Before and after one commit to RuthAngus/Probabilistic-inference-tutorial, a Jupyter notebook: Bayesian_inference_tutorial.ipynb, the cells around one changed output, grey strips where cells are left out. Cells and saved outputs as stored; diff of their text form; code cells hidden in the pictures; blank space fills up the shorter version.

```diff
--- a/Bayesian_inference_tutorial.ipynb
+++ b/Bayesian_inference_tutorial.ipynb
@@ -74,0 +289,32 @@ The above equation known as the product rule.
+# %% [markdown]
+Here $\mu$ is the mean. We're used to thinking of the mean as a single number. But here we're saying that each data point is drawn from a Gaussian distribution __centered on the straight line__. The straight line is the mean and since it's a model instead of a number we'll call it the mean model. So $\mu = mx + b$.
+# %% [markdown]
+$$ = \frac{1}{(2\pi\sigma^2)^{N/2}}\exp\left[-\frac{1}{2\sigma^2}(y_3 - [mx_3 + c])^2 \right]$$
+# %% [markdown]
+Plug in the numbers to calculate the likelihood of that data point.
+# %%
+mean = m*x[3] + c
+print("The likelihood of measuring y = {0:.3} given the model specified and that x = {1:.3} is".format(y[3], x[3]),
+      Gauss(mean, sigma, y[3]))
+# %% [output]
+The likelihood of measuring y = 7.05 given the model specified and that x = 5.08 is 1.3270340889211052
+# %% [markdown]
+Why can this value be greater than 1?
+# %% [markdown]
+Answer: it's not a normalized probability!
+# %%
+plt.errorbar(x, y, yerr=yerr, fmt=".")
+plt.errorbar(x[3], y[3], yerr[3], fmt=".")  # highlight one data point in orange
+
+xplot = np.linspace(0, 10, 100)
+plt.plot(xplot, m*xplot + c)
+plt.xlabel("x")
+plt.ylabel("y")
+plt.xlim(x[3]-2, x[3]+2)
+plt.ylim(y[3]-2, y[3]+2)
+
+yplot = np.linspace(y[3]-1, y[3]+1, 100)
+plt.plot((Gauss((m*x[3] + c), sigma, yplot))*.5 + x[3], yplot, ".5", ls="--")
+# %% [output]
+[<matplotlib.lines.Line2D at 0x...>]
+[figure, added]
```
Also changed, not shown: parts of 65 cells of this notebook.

--*--

_About this exercise:_
Once more, print every line of the material exactly.

_Written solution:_
Before and after one commit to RuthAngus/Probabilistic-inference-tutorial, a Jupyter notebook: Bayesian_inference_tutorial.ipynb, the cells around one changed output, grey strips where cells are left out. Cells and saved outputs as stored; diff of their text form; code cells hidden in the pictures; blank space fills up the shorter version.

```diff
--- a/Bayesian_inference_tutorial.ipynb
+++ b/Bayesian_inference_tutorial.ipynb
@@ -74,0 +289,32 @@ The above equation known as the product rule.
+# %% [markdown]
+Here $\mu$ is the mean. We're used to thinking of the mean as a single number. But here we're saying that each data point is drawn from a Gaussian distribution __centered on the straight line__. The straight line is the mean and since it's a model instead of a number we'll call it the mean model. So $\mu = mx + b$.
+# %% [markdown]
+$$ = \frac{1}{(2\pi\sigma^2)^{N/2}}\exp\left[-\frac{1}{2\sigma^2}(y_3 - [mx_3 + c])^2 \right]$$
+# %% [markdown]
+Plug in the numbers to calculate the likelihood of that data point.
+# %%
+mean = m*x[3] + c
+print("The likelihood of measuring y = {0:.3} given the model specified and that x = {1:.3} is".format(y[3], x[3]),
+      Gauss(mean, sigma, y[3]))
+# %% [output]
+The likelihood of measuring y = 7.05 given the model specified and that x = 5.08 is 1.3270340889211052
+# %% [markdown]
+Why can this value be greater than 1?
+# %% [markdown]
+Answer: it's not a normalized probability!
+# %%
+plt.errorbar(x, y, yerr=yerr, fmt=".")
+plt.errorbar(x[3], y[3], yerr[3], fmt=".")  # highlight one data point in orange
+
+xplot = np.linspace(0, 10, 100)
+plt.plot(xplot, m*xplot + c)
+plt.xlabel("x")
+plt.ylabel("y")
+plt.xlim(x[3]-2, x[3]+2)
+plt.ylim(y[3]-2, y[3]+2)
+
+yplot = np.linspace(y[3]-1, y[3]+1, 100)
+plt.plot((Gauss((m*x[3] + c), sigma, yplot))*.5 + x[3], yplot, ".5", ls="--")
+# %% [output]
+[<matplotlib.lines.Line2D at 0x...>]
+[figure, added]
```
Also changed, not shown: parts of 65 cells of this notebook.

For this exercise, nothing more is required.